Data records
Segment Open

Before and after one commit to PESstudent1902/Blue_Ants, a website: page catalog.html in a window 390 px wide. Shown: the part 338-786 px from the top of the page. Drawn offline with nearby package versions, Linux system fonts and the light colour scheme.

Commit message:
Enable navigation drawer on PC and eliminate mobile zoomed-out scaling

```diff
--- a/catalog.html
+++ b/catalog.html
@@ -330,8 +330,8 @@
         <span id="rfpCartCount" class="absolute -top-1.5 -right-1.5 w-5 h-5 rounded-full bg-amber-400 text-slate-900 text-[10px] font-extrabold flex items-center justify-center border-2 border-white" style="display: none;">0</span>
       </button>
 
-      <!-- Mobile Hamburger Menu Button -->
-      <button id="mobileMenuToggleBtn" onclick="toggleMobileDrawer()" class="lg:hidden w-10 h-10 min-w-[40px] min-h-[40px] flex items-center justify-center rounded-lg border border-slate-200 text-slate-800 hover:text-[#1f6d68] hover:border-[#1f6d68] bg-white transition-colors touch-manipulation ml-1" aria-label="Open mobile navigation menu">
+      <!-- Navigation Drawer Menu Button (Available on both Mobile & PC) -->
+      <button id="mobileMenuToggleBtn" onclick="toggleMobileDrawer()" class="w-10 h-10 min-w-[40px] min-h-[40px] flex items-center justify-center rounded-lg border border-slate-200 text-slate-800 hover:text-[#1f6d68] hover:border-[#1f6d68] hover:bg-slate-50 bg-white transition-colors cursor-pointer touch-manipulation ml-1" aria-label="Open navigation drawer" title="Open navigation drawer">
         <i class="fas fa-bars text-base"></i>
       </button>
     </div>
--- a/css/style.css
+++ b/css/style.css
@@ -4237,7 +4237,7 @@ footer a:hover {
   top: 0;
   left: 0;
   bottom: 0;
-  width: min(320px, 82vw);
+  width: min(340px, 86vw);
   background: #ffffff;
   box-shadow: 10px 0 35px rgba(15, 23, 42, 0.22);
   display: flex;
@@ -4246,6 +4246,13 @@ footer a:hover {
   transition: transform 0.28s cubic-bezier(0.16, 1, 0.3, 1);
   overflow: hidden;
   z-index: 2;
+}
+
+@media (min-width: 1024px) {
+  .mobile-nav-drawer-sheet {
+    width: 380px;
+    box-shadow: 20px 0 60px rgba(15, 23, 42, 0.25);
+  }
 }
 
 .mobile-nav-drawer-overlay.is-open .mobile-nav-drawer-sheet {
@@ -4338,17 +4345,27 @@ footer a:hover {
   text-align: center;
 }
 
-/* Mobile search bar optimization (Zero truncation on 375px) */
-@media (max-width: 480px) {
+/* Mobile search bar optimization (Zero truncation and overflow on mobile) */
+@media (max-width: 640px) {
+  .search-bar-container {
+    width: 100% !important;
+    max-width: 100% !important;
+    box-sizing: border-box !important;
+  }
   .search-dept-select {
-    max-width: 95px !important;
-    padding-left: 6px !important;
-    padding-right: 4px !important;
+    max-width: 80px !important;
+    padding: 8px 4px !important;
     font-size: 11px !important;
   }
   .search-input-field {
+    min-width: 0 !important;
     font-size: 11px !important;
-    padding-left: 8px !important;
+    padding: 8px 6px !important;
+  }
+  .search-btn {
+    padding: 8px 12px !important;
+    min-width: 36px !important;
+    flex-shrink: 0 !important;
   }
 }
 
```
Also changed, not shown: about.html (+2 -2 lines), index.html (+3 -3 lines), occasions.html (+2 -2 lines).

Segment Closed

What the task requires:
Which of the lines above carry the string "width"? Pick them out and copy them.

Exercise response:
-  width: min(320px, 82vw);
+  width: min(340px, 86vw);
+@media (min-width: 1024px) {
+    width: 380px;
-@media (max-width: 480px) {
+@media (max-width: 640px) {
+    width: 100% !important;
+    max-width: 100% !important;
-    max-width: 95px !important;
+    max-width: 80px !important;
+    min-width: 0 !important;
+    min-width: 36px !important;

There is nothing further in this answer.